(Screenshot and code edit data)
______
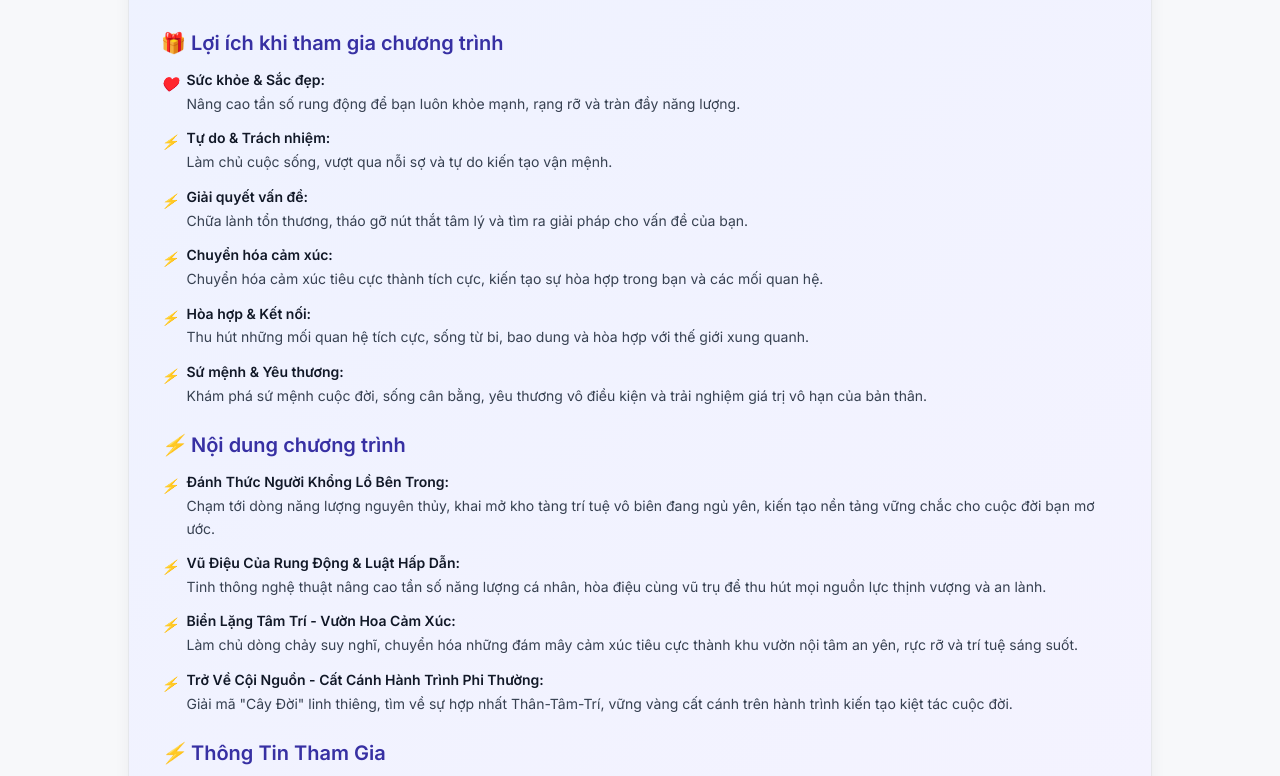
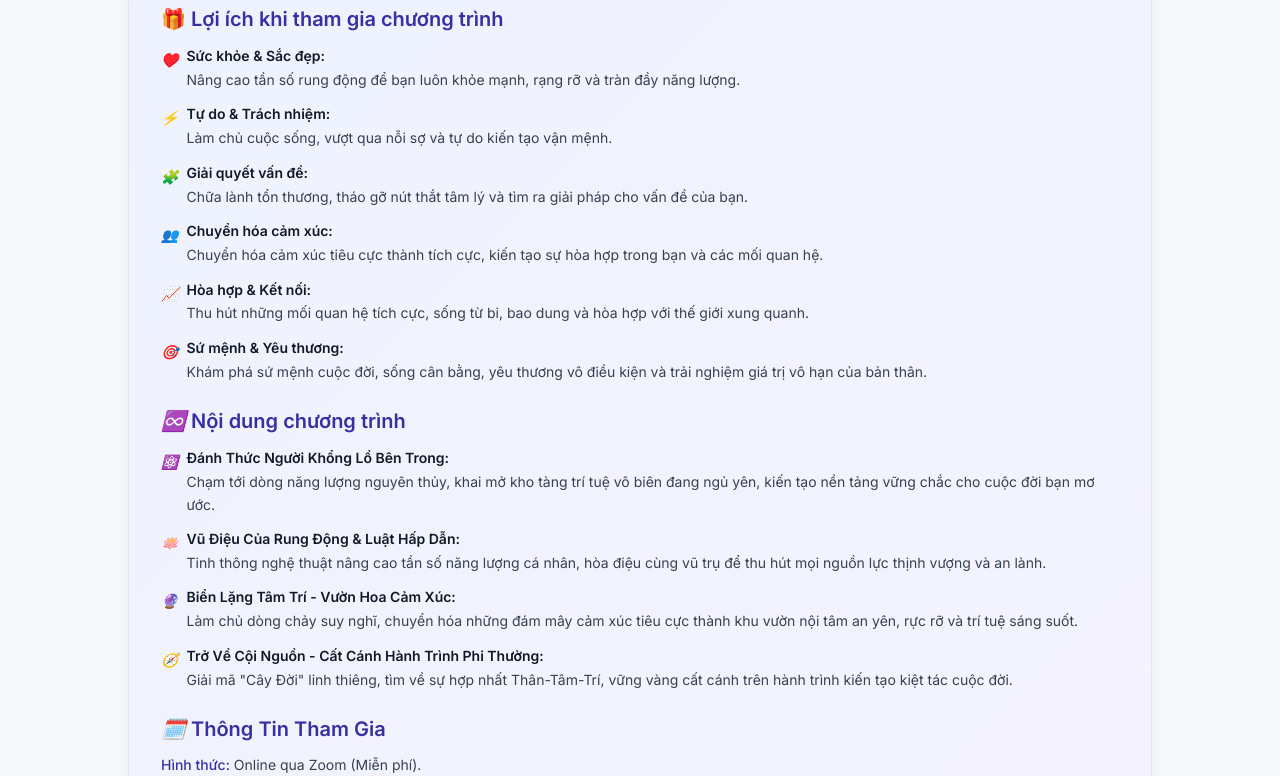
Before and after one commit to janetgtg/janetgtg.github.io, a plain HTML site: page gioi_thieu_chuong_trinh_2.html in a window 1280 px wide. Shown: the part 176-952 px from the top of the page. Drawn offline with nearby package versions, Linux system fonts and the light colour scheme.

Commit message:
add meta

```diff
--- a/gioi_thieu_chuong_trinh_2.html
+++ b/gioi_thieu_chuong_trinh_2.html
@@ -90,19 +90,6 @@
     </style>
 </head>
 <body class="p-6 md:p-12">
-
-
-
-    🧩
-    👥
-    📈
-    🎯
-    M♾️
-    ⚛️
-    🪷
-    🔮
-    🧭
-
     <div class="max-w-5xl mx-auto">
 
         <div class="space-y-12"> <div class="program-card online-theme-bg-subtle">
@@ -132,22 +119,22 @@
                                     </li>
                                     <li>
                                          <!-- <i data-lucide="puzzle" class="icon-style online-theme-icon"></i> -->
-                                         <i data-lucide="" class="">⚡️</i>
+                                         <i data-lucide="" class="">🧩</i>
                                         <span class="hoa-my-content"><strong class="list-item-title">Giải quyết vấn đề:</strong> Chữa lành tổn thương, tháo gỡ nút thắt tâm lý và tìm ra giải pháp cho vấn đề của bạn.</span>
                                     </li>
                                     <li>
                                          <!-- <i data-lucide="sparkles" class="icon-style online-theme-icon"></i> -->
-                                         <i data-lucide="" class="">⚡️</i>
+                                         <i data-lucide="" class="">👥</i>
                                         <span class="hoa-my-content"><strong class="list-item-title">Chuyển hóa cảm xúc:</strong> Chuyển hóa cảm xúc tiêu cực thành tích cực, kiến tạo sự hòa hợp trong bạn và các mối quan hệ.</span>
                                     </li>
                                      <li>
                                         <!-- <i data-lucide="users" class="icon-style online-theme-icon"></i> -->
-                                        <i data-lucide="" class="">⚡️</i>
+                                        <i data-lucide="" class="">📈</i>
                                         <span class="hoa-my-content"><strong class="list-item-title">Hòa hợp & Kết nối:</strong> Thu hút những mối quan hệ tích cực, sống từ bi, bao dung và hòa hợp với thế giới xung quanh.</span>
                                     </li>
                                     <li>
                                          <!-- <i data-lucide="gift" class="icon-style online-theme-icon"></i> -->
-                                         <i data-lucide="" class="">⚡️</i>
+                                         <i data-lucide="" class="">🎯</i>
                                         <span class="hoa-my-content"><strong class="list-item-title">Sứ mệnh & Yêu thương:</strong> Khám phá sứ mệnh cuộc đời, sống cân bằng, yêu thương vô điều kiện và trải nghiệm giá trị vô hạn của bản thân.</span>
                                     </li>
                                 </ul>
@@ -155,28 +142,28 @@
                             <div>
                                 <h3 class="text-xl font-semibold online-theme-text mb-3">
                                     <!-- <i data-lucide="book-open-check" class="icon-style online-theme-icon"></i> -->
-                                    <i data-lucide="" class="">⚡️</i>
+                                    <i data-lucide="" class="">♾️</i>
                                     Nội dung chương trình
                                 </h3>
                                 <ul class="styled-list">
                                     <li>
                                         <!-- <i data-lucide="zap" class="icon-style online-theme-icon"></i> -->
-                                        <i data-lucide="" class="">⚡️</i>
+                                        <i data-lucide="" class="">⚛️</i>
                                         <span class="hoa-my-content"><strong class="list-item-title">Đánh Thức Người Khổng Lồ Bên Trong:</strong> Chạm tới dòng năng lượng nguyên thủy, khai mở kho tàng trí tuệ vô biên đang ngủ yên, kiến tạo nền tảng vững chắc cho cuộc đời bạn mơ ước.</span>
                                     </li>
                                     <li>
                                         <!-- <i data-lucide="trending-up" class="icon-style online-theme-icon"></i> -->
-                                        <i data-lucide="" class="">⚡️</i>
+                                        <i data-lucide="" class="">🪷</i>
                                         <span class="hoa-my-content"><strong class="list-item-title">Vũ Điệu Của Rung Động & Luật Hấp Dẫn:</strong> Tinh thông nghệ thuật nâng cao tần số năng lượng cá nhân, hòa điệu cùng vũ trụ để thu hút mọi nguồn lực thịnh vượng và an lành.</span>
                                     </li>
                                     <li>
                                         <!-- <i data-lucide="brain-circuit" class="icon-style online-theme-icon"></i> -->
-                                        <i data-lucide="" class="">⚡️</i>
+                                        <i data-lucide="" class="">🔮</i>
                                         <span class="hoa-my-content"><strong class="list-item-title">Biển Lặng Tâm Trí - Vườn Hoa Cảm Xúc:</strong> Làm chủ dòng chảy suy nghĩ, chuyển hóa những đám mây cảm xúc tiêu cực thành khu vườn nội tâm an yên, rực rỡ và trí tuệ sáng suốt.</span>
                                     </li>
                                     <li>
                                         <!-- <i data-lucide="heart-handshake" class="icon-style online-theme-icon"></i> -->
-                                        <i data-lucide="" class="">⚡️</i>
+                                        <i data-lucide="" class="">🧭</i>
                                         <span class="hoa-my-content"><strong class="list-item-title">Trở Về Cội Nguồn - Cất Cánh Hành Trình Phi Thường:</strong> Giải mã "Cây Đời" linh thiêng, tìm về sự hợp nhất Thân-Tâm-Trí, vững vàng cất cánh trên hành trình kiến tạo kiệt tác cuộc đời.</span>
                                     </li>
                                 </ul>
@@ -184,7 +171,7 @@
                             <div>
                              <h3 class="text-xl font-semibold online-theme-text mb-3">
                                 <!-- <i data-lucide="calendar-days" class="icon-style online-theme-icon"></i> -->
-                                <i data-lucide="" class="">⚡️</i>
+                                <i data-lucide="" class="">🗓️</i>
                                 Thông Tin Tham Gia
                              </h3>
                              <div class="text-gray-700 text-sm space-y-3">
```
______
» Task instructions:
For the string "text", give the number of lines in the data that contain it, and only that number.

» Reply to the exercise:
3